And one of the calling cards of climate change is the wet storms it produces. Scientists are still studying how the shifting environment is changing weather systems, but they’re more certain than usual that it’s causing an increase in extreme precipitation events. “Just look at the U.S. records for the last 100 years. Extreme daily rainfall rates went up in all regions,” Prein said.

There’s a clear causal explanation for that, said David Gochis, a hydrometeorologist at NCAR. Warmer air means more evaporation of surface water, resulting in more water vapor in the air that’s available to fall as rain.

The forward speed of storms is not as well-studied, experts said, but there’s some evidence that the same changing climate that’s leading to more extreme rainfall is also putting the brakes on big rainstorms, which means they dump more water in one place. “There’s research out there in the atmospheric community that’s found that in certain seasons — especially fall — large-scale, mid-latitude storms are slowing down,” Gochis said. And it’s not just hurricanes. What’s happening right now in North Carolina is, in this way, pretty similar to what happened in Colorado in 2013, when a storm parked over a single area for a week, causing flooding that collapsed bridges and homes and spurred massive evacuations.

Last year, Prein was involved in a paper that tried to model the impacts of climate change on large storm systems of all kinds, including, but not limited to, hurricanes. Prein said his paper didn’t find evidence that climate change was making storms move more slowly. But, he said, you could still end up with a higher likelihood of encountering a big, slow, wet storm. “It’s not that climate change is changing the speed of movement, but you get more big, high-intensity storms, which [tend to] move slowly,” he said.

The result is a shifting norm in flood risk across the country.
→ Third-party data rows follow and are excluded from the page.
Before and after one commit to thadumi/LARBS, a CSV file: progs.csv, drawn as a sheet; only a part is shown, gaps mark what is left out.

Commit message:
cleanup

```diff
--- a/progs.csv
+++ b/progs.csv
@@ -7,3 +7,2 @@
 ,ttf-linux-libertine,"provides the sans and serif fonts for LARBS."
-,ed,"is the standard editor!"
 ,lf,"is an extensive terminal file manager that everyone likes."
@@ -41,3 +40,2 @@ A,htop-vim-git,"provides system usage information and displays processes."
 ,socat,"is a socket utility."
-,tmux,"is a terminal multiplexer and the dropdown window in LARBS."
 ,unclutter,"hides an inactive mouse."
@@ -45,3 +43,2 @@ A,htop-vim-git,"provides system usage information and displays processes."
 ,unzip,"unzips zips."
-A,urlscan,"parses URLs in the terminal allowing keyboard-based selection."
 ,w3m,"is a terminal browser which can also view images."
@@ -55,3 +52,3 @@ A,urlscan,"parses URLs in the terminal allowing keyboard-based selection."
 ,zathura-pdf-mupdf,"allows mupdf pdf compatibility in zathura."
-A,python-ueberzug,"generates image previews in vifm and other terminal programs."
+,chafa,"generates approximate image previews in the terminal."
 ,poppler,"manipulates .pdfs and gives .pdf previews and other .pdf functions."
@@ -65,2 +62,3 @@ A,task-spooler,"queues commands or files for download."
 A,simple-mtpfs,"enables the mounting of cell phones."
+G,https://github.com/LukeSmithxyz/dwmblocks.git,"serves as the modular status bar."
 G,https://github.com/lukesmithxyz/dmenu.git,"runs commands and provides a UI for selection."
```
If you live on the coast, you can probably expect more flooding caused by hurricanes like Florence. If you live in the Midwest, you can probably expect more thunderstorm-related flooding. And in both cases, the kind of big floods that were rare in the past are becoming more common now. How big can the storms (and the floods) get? We don’t know what the limits are, Gochis said. We know what’s been normal in the past. But if storms are getting slower and wetter, “Well, then you have to do the calculation again,” he said.

Storm Helene Alert For Strong Winds Widens Across Wales

A storm is set to hit Wales later but the strongest gusts are due to be weaker than first expected, the Met Office has said.

Storm Helene is due to arrive later on Monday with a yellow “be aware” warning from 21:00 BST. It is expected to last until 18:00 on Tuesday.

Winds are likely to reach 40mph to 50mph with top gusts of up to 60mph.

The Met Office has warned of delays to road, rail and air services while power loss and tree damage is “possible”.

The warning was originally for west Wales but it has since been extended to cover the whole country.

“The wind will pick up as the storm moves across us,” said Rhian Haf, BBC Wales weather presenter.

Strongest Storm Recorded This Year Leaves Path Of Destruction Across Asia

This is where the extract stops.